Summary: One question I’ve wanted to ask God is, what’s it like crossing over?
When British actor Robert Morley died, he asked that his credit cards be buried with him. After his funeral, the London Times’ letters pages were filled with reader’s opinions of what they might take with them.
A Mr Evans wrote: "I’ll take a fire extinguisher."
Miss Tanner said: “I’ll take a map. I have immense trouble finding my way in this life, so I am extremely worried about the next."
David Wilcocks wrote in and said he, “would take a set of ear plugs in case the heavenly choirs, singing everlastingly, are not in tune."
And Maurice Godbold said he would, “take a crowbar in case my funeral was premature."
People have some really mixed up ideas about what’s on the other side of death. However, the Bible says that everyone faces one of two destinations once this life is over. What are these places like? And what impact do they have on the way we live our lives today?
Jesus taught a lot on heaven and hell. One time, Jesus was over at someone’s house and he said this to his disciples …

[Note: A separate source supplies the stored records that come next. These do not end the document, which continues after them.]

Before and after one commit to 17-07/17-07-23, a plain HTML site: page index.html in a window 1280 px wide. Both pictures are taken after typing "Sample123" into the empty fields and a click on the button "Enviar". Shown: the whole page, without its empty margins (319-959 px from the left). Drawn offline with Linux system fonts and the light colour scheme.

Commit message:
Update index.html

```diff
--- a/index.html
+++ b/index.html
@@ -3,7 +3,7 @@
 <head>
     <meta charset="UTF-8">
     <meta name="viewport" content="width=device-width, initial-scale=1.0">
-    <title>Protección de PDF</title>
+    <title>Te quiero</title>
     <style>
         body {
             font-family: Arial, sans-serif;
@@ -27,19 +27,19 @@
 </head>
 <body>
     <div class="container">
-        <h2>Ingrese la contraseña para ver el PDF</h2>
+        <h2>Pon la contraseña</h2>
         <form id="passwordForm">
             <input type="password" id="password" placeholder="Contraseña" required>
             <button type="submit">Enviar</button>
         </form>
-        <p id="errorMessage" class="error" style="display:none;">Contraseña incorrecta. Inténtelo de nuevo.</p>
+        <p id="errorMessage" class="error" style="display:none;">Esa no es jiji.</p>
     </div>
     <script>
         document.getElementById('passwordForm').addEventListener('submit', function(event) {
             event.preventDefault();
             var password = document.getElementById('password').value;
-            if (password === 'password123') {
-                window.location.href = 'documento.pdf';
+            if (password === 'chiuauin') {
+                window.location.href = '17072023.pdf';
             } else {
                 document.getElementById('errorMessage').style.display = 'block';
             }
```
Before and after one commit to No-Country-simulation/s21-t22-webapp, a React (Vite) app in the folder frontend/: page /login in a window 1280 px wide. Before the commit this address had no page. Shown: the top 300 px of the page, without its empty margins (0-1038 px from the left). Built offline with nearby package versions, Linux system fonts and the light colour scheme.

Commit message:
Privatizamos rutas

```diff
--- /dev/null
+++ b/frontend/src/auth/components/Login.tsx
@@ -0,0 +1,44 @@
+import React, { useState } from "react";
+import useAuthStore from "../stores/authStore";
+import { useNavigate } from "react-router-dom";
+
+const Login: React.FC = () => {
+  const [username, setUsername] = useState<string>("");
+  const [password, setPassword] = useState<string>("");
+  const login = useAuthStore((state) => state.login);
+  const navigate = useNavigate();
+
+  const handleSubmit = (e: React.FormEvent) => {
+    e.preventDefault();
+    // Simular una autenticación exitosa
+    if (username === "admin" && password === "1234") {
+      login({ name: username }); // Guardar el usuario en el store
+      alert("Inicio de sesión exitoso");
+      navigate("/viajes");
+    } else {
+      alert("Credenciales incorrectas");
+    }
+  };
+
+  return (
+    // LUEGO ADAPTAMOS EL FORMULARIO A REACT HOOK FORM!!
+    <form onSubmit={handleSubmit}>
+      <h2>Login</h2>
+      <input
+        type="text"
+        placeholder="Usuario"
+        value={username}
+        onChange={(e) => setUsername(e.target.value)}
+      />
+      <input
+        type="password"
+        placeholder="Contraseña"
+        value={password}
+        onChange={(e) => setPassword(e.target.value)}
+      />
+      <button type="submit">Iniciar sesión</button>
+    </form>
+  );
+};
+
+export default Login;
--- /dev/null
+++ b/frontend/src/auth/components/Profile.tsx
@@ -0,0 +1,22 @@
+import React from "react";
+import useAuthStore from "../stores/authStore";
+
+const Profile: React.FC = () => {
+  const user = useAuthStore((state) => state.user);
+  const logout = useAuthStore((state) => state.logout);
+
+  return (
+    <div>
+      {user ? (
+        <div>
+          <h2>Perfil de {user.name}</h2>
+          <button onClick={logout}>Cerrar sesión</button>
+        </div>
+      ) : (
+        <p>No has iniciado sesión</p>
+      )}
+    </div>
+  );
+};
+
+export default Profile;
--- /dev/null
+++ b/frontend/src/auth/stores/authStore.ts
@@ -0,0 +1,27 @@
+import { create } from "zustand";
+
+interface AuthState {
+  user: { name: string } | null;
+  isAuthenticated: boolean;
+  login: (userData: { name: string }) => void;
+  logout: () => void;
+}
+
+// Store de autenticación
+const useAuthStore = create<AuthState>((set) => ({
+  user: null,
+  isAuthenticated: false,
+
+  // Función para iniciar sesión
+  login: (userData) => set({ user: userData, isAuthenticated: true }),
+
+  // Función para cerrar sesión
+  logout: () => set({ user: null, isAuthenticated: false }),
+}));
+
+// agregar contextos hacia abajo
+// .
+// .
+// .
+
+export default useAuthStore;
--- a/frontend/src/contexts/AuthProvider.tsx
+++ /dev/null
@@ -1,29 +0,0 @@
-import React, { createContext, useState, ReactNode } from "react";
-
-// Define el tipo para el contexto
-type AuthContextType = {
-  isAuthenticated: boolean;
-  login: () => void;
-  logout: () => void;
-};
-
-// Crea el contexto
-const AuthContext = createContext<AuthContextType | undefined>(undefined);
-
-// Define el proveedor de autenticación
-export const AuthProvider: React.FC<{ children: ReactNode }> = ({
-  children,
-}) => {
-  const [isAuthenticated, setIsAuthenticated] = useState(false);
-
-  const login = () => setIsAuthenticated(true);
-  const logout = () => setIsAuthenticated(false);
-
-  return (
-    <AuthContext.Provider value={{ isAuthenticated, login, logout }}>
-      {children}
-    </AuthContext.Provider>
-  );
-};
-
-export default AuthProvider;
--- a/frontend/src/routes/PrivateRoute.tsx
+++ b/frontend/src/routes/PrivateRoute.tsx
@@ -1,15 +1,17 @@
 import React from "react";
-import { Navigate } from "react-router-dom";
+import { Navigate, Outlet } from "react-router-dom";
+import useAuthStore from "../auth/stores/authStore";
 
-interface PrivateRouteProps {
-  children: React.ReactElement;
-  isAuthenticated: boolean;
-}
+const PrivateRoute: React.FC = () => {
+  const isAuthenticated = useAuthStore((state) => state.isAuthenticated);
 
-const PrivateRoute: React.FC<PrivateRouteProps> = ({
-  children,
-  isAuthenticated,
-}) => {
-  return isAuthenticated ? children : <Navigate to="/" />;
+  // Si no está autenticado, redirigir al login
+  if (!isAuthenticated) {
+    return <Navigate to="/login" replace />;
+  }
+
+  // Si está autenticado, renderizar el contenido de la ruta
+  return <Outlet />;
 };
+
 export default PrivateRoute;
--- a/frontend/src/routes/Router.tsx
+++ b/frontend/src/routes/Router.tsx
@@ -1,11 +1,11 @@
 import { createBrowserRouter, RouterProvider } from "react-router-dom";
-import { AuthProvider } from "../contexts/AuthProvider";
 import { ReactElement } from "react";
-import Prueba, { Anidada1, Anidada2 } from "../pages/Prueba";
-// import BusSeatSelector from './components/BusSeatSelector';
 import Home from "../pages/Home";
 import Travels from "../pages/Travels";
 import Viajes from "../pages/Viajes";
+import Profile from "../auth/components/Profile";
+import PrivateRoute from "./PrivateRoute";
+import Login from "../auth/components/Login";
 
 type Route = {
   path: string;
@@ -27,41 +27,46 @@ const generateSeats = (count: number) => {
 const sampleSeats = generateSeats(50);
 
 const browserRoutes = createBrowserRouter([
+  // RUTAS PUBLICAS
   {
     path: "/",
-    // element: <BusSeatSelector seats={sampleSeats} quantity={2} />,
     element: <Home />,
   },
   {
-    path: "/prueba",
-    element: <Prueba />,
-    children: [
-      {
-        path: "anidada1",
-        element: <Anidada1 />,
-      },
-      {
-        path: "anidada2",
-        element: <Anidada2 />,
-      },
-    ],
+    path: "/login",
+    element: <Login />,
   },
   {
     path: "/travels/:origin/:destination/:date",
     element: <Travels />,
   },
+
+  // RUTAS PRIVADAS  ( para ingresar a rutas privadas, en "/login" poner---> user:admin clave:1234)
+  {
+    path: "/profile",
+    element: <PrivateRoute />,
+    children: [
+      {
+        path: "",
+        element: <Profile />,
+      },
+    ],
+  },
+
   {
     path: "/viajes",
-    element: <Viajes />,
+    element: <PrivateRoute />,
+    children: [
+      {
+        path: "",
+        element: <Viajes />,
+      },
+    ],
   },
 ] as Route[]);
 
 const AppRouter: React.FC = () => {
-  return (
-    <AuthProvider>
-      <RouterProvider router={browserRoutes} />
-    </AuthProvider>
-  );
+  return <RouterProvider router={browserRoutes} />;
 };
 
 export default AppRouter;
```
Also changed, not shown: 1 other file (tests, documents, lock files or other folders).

"… the kingdom of heaven is like a net that was let down into the lake and caught all kinds of fish. When it was full, the fishermen pulled it up on the shore. Then they sat down and collected the good fish in baskets, but threw the bad away. This is how it will be at the end of the age. The angels will come and separate the wicked from the righteous and throw them into the fiery furnace, where there will be weeping and gnashing of teeth. "Have you understood all these things?" Jesus asked. "Yes," they replied (Matthew 13:47-51 NIV)
This story that Jesus told about sorting fish shows us three things about the after life.
i) there will be judgment for everyone
the kingdom of heaven is like a net that was let down into the lake and caught all kinds of fish. When it was full, the fishermen pulled it up on the shore.
ii) people will be separated into two groups
they sat down and collected the good fish in baskets, but threw the bad away.
iii) the saved will be destined for heaven and the unsaved for hell.
The angels will come and separate the wicked from the righteous and throw them into the fiery furnace, where there will be weeping and gnashing of teeth.
First let’s take a look at Hell.
Leighton Ford describes Hell as …
“… the eternal loss of being a real person. “
a. Hell involves emotional anguish.
The Bible likens hell to a place called gehenna, which was a burning rubbish dump outside Jerusalem. What it means is that in hell, people will be consciously aware that they have been deemed trash--worthless, irredeemable, fit for no good purpose.
b. Hell involves physical anguish.
Hell is also described as a place of fire and flames -a furnace. It’s a place of physical anguish. It involves heat and pain that is so intense that in another parable Jesus told, a man begs for just a few drops of water.
c. Hell involves relational anguish.
There are no friends in hell. Hell means solitary suffering. While all the time you are terrified that someone you love might be headed down the same track.